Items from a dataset
::::
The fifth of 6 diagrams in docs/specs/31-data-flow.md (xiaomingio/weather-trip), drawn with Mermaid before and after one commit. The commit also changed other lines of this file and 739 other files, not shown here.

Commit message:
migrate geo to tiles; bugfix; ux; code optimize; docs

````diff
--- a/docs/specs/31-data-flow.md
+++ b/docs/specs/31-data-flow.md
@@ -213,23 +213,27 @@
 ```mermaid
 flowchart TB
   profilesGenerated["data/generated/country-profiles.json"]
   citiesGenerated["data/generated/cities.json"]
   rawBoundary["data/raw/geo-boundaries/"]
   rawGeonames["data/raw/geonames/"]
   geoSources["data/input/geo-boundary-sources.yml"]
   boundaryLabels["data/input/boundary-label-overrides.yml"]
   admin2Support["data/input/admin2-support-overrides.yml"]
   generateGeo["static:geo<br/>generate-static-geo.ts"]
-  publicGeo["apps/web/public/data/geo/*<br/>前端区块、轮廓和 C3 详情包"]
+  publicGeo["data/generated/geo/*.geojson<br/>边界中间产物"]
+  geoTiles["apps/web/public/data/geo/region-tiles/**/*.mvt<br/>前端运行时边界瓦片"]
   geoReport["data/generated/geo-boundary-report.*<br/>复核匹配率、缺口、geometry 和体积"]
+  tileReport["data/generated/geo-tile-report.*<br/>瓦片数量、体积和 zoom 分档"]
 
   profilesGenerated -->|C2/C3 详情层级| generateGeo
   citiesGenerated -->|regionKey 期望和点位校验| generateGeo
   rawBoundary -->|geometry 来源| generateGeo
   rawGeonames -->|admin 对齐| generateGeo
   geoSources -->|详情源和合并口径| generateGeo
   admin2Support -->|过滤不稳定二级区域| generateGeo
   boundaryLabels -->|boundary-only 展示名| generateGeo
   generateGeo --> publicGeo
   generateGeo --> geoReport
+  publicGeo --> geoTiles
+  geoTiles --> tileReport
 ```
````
::::
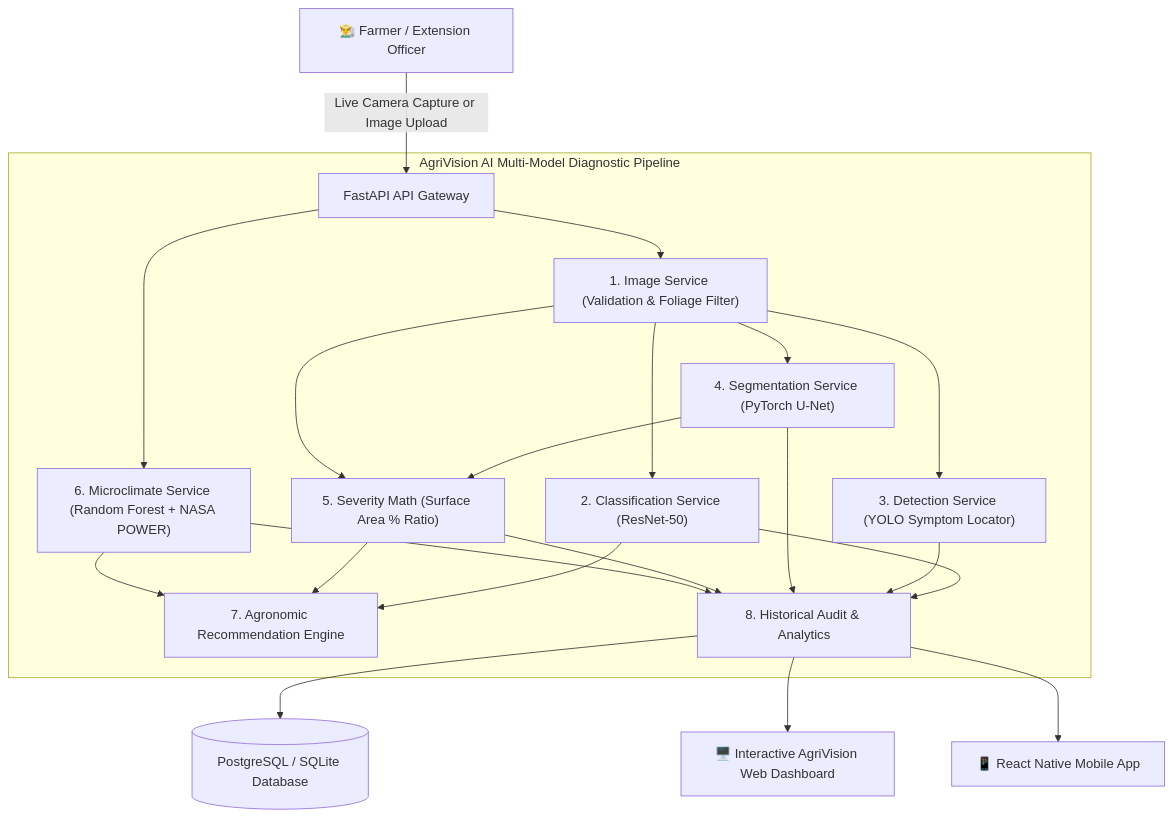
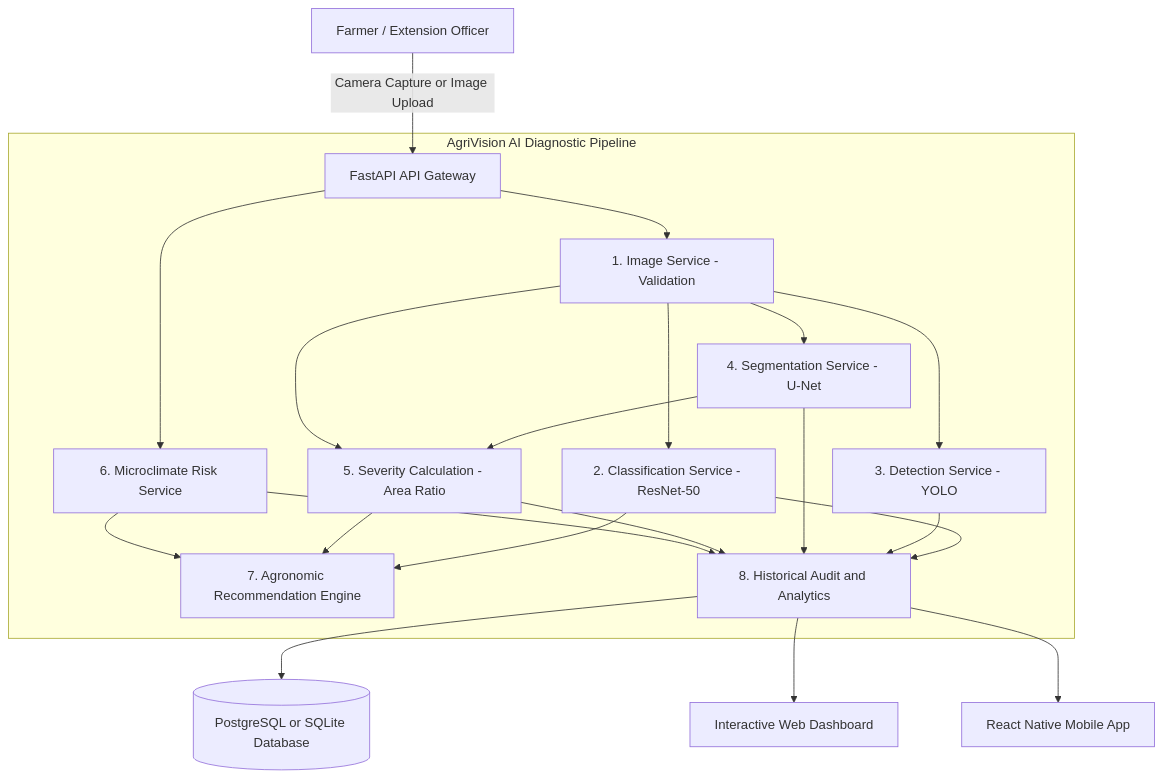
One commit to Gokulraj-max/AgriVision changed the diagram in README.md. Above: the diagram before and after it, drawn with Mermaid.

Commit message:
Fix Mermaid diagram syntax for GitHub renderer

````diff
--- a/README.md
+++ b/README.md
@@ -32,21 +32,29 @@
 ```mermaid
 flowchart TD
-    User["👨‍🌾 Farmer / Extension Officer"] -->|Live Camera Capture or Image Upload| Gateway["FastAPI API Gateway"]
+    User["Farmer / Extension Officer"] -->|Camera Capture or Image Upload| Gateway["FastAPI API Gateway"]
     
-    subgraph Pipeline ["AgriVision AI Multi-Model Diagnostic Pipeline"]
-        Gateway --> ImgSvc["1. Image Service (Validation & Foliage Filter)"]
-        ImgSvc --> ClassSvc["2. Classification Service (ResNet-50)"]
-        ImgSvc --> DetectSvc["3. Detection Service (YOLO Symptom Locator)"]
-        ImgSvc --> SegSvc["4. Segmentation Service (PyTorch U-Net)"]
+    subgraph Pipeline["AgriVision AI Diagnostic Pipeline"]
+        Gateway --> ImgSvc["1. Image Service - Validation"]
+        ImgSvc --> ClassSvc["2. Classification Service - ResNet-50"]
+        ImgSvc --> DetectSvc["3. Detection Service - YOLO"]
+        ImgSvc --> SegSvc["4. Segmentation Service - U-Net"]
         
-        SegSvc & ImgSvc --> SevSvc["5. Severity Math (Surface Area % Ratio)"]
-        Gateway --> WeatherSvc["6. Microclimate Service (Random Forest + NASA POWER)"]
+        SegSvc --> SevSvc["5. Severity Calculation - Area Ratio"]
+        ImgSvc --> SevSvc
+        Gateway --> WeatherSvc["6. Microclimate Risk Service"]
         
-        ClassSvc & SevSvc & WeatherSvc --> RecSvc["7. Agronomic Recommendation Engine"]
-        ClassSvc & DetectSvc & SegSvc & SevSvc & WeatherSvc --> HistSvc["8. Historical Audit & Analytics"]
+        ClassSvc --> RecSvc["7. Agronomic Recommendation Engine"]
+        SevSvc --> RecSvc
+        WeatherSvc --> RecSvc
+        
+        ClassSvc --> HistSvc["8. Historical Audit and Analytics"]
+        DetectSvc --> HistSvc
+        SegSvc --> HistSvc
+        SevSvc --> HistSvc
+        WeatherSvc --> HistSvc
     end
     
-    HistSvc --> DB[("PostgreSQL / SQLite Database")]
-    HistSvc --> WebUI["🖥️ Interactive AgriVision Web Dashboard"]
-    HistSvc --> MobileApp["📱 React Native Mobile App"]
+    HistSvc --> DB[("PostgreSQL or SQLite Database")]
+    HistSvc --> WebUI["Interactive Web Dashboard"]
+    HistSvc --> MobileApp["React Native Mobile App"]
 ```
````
::::
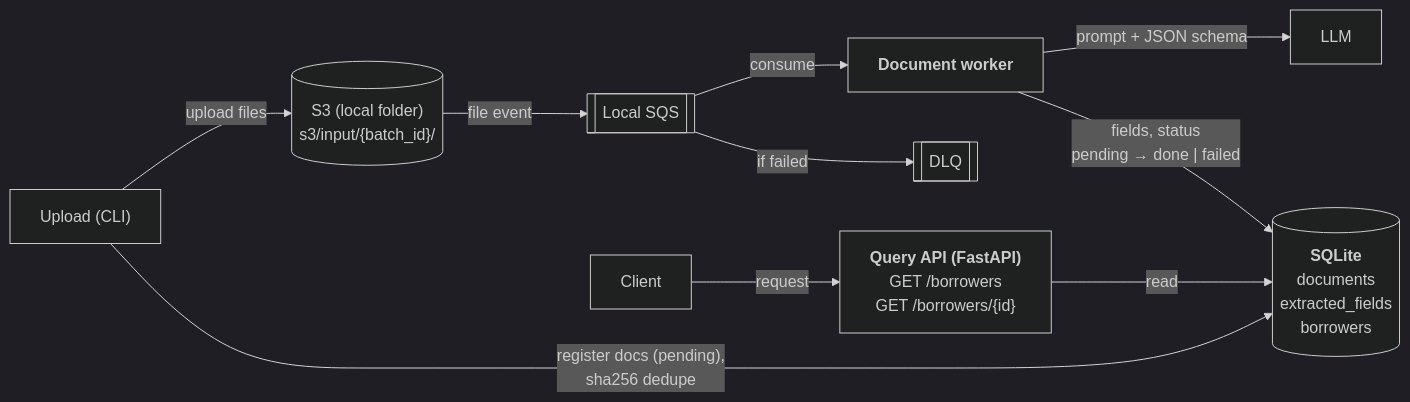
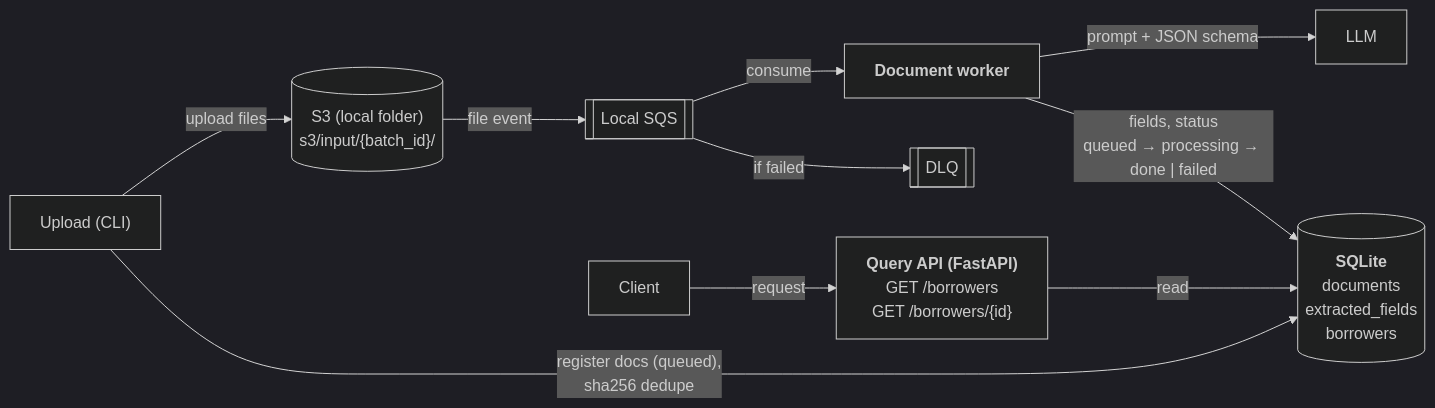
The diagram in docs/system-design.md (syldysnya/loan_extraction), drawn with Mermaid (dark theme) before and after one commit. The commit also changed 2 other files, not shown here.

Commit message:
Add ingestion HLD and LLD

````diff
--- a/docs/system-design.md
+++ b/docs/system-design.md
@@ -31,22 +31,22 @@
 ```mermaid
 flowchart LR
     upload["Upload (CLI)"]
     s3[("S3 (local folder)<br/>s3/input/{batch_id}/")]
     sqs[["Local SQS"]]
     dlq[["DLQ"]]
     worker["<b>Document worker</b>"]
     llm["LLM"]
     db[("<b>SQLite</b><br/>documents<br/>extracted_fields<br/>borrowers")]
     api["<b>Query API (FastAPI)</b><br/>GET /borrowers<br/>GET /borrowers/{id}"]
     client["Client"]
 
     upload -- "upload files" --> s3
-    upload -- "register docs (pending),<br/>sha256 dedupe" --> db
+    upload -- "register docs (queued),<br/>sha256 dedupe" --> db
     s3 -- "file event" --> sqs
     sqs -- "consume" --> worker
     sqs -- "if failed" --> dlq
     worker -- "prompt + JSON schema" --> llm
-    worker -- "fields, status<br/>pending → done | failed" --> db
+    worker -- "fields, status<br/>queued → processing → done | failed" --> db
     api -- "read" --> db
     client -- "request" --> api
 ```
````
::::
Throughout the records, the word "Microclimate" shows up on certain lines. Report how many lines, with only the number.

◆ SOLUTION TO THE EXERCISE
2